Fast and efficient: Postnatal growth and energy expenditure in an Arctic-breeding waterbird, the Red-throated Loon (Gavia stellata)

Daniel J. Rizzolo* (Corresponding Author), Joel A. Schmutz, John R. Speakman

*Corresponding author for this work

Research output: Contribution to journalArticlepeer-review

10 Citations (Scopus)


Environmental conditions can exert a strong influence on the growth and energy demands of chicks. We hypothesized that postnatal growth in a cold, aquatic environment would require a high level of energy metabolism in semiprecocial Red-throated Loon (Gavia stellata) chicks. We measured body-mass growth and daily energy expenditure (DEE) of free-ranging chicks in the Arctic. We used daily gains in body mass and DEE to estimate daily metabolizable energy (DME, kJ day(-1)) and total metabolizable energy (TME, kJ chick(-1)). Chicks gained body mass quickly, with a logistic growth rate constant 57% greater than the allometric prediction, yet were at only 60% of adult body mass at fledging. Males grew at a rate similar to that of females but for a slightly longer duration and so reached an asymptotic body mass 23% greater, and tarsus length 8% longer, than that of females. Chick growth performance was similar between first-and second-hatched chicks within broods of 2, which suggests that food availability was not limited. DEE increased in proportion to body mass, and DME peaked at 1,214 kJ day(-1) on day 25 posthatching. Over the average 49-day postnatal period, TME was 49.0 MJ, which is within the range of error of the allometric prediction. Parents provided 58.6 MJ as food to meet this energy requirement. Given this chick energy requirement and the range of energy content of prey observed in the chick diet, selecting prey with higher energy content would greatly reduce adult provisioning effort.
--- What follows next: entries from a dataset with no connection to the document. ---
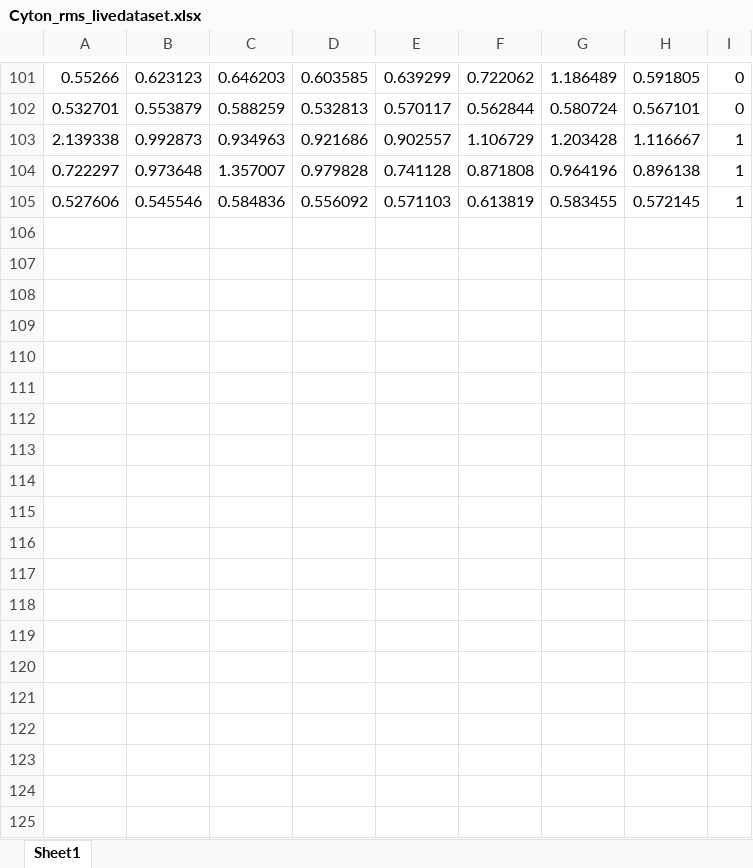
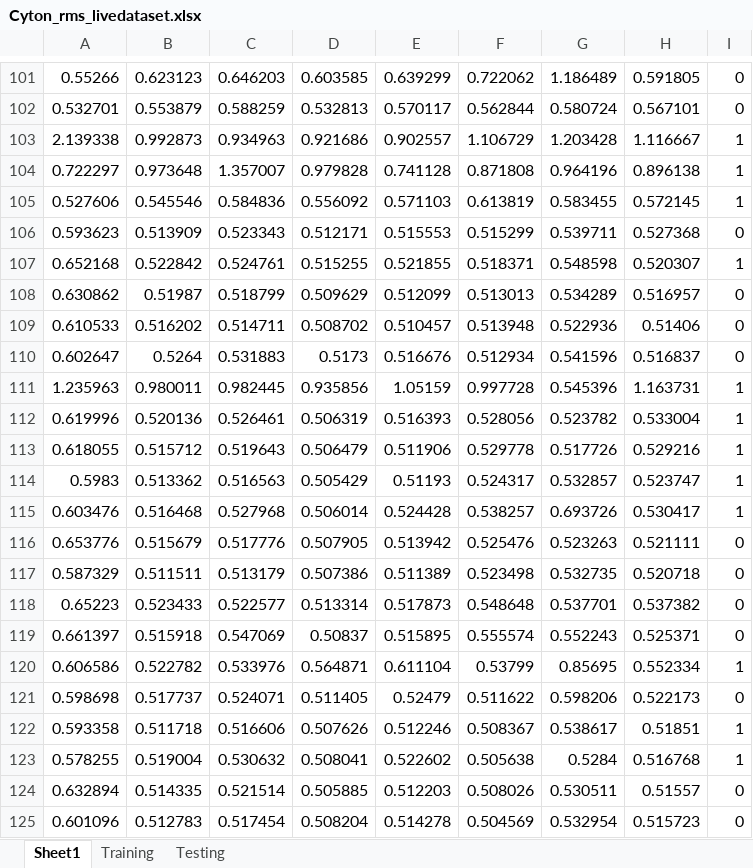
Before and after one commit to doGfloW/BCI-UBC, an Excel workbook: Datasets/Cyton datasets/Cyton_rms_livedataset.xlsx, sheet Sheet1, drawn as a sheet; only a part is shown, gaps mark what is left out; values as stored, in another font and other column widths than the file's, no borders; the diff covers the shown part only; the diff names each change by its address in the sheet, - before the commit and + after, or states it on an @@ line.

```diff
--- a/Datasets/Cyton datasets/Cyton_rms_livedataset.xlsx (sheet Sheet1)
+++ b/Datasets/Cyton datasets/Cyton_rms_livedataset.xlsx (sheet Sheet1)
+sheet tab: Training
+sheet tab: Testing
+row 106: 0.593623 | 0.513909 | 0.523343 | 0.512171 | 0.515553 | 0.515299 | 0.539711 | 0.527368 | 0
+row 107: 0.652168 | 0.522842 | 0.524761 | 0.515255 | 0.521855 | 0.518371 | 0.548598 | 0.520307 | 1
+row 108: 0.630862 | 0.51987 | 0.518799 | 0.509629 | 0.512099 | 0.513013 | 0.534289 | 0.516957 | 0
+row 109: 0.610533 | 0.516202 | 0.514711 | 0.508702 | 0.510457 | 0.513948 | 0.522936 | 0.51406 | 0
+row 110: 0.602647 | 0.5264 | 0.531883 | 0.5173 | 0.516676 | 0.512934 | 0.541596 | 0.516837 | 0
+row 111: 1.235963 | 0.980011 | 0.982445 | 0.935856 | 1.05159 | 0.997728 | 0.545396 | 1.163731 | 1
+row 112: 0.619996 | 0.520136 | 0.526461 | 0.506319 | 0.516393 | 0.528056 | 0.523782 | 0.533004 | 1
+row 113: 0.618055 | 0.515712 | 0.519643 | 0.506479 | 0.511906 | 0.529778 | 0.517726 | 0.529216 | 1
+row 114: 0.5983 | 0.513362 | 0.516563 | 0.505429 | 0.51193 | 0.524317 | 0.532857 | 0.523747 | 1
+row 115: 0.603476 | 0.516468 | 0.527968 | 0.506014 | 0.524428 | 0.538257 | 0.693726 | 0.530417 | 1
+row 116: 0.653776 | 0.515679 | 0.517776 | 0.507905 | 0.513942 | 0.525476 | 0.523263 | 0.521111 | 0
+row 117: 0.587329 | 0.511511 | 0.513179 | 0.507386 | 0.511389 | 0.523498 | 0.532735 | 0.520718 | 0
+row 118: 0.65223 | 0.523433 | 0.522577 | 0.513314 | 0.517873 | 0.548648 | 0.537701 | 0.537382 | 0
+row 119: 0.661397 | 0.515918 | 0.547069 | 0.50837 | 0.515895 | 0.555574 | 0.552243 | 0.525371 | 0
+row 120: 0.606586 | 0.522782 | 0.533976 | 0.564871 | 0.611104 | 0.53799 | 0.85695 | 0.552334 | 1
+row 121: 0.598698 | 0.517737 | 0.524071 | 0.511405 | 0.52479 | 0.511622 | 0.598206 | 0.522173 | 0
+row 122: 0.593358 | 0.511718 | 0.516606 | 0.507626 | 0.512246 | 0.508367 | 0.538617 | 0.51851 | 1
+row 123: 0.578255 | 0.519004 | 0.530632 | 0.508041 | 0.522602 | 0.505638 | 0.5284 | 0.516768 | 1
+row 124: 0.632894 | 0.514335 | 0.521514 | 0.505885 | 0.512203 | 0.508026 | 0.530511 | 0.51557 | 0
+row 125: 0.601096 | 0.512783 | 0.517454 | 0.508204 | 0.514278 | 0.504569 | 0.532954 | 0.515723 | 0
```
Also changed, not shown: 21 added rows elsewhere in this sheet, Classifaction_results/Live_results.xlsx, Datasets/Cyton datasets/cyton_bp_livedata.xlsx, 11 other files.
Red-throated Loon chicks did not have a high postnatal energy requirement, but rather grew quickly and fledged at a small size-with the effect of reducing the length of the postnatal period and, consequently, parental energy investment in chicks.

Original languageEnglish
Pages (from-to)657-670
Number of pages14
Issue number3
Early online date3 Jun 2015
Publication statusPublished - 1 Jul 2015


  • diver
  • energy allocation
  • growth rate
  • postnatal development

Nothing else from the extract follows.